"It looked like they were ready to cut and run," she says. "We were left high and dry."
In 1991, Nila and Bill Neumiller went on a church trip to Russia and toured a number of orphanages.
"She came back a changed person," recalls Bill Neumiller (now her ex-husband). "She went to minister to orphans, and saw the conditions in which they lived and saw the hollowness in their eyes. And it really affected her."
Both Neumillers were deeply religious, and both were sure Nila was being called to save orphans. Back in Minnesota, she quit her job, enrolled in ministerial training at her Charismatic church, and started looking into opening an adoption agency.
The Neumillers installed a drafting table and a second phone line in their basement, and Nila got to work. To get a state license to place children, she would need to be supervised by a licensed social worker. She met one at lunch a few days later, and the woman agreed to help for free. Nila Neumiller also stumbled upon several Russian immigrants who had good contacts back in the home country.
In 1995, Reaching Arms placed its first orphans, three Russian sisters. Before long, the agency was placing 60 children a year. After homes had been found for 100 children, the Neumillers organized a reunion picnic. The memory still makes Bill Neumiller choke up.
"We noticed how many of the children came from the same orphanage and knew each other," he says. "They ran up and hugged each other and then pointed out their parents."

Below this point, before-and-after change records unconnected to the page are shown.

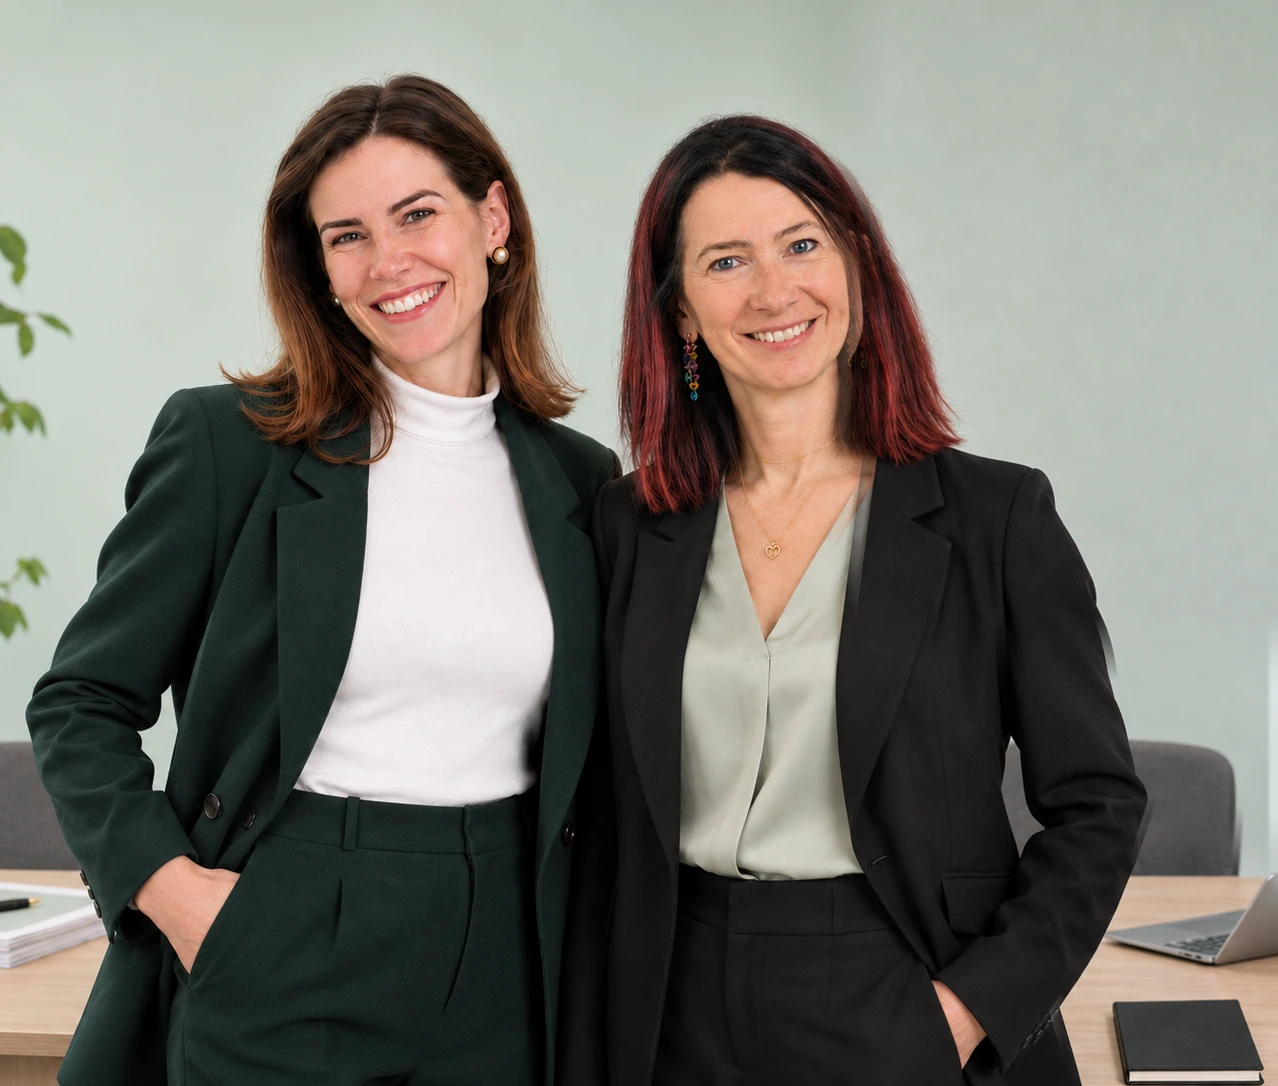
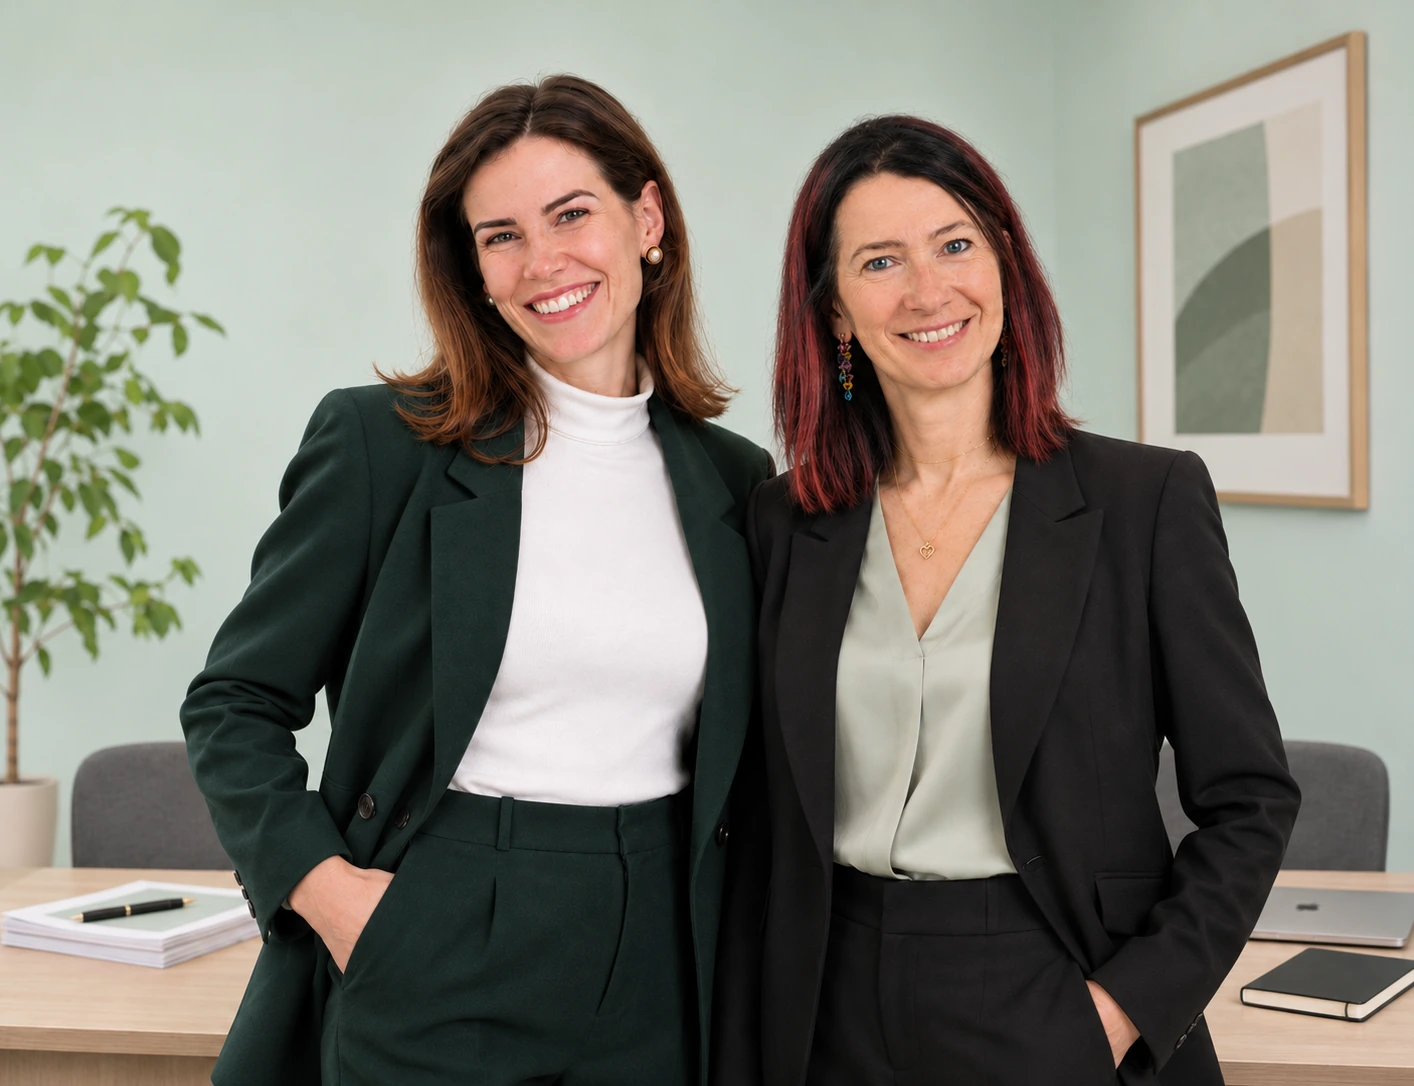
Changes

diff --git a/src/components/home-page.tsx b/src/components/home-page.tsx
@@ -355,7 +355,7 @@ export function HomePage({ lang }: { lang: Lang }) {
         className="overflow-hidden bg-band-surface text-band-foreground"
       >
         <div className="portrait-hero">
-          <img src={teamHeroUrl} alt={lang === "de" ? "Sarah Mogel und Audelia Babbev-Pittet von StartSaldo" : "Sarah Mogel and Audelia Babbev-Pittet of StartSaldo"} width={1278} height={1086} fetchPriority="high" decoding="async" className="portrait-hero-image" />
+          <img src={teamHeroUrl} alt={lang === "de" ? "Sarah Mogel und Audelia Babbev-Pittet von StartSaldo" : "Sarah Mogel and Audelia Babbev-Pittet of StartSaldo"} width={1414} height={1086} fetchPriority="high" decoding="async" className="portrait-hero-image" />
           <div className="section-shell portrait-hero-layout">
             <div className="portrait-hero-copy">
               <h1 className="hero-reveal hero-reveal-2 portrait-hero-heading">{t.h1a}<br/><span className="text-primary">{t.h1b}</span></h1>

diff --git a/src/styles.css b/src/styles.css
@@ -366,9 +366,9 @@
   }
   .portrait-hero-layout {
     min-height: 0;
-    /* The panel is 72vw wide, so about 61vw tall at the photo's own ratio
-       (1278x1086); the copy starts just below its bottom edge. */
-    padding-top: 65vw;
+    /* The panel is 72vw wide, so about 55vw tall at the photo's own ratio
+       (1414x1086); the copy starts just below its bottom edge. */
+    padding-top: 59vw;
     padding-bottom: 28px;
   }
   /* Copy is centred below the faces on every size under 1024px. */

Over the next decade, the agency placed some 800 to 900 children, Bill Neumiller says. Its newsletters were peppered with stories of families moved to accept not chubby-cheeked infants, but children who are notoriously difficult to place: older kids, children with serious disabilities, and groups of siblings.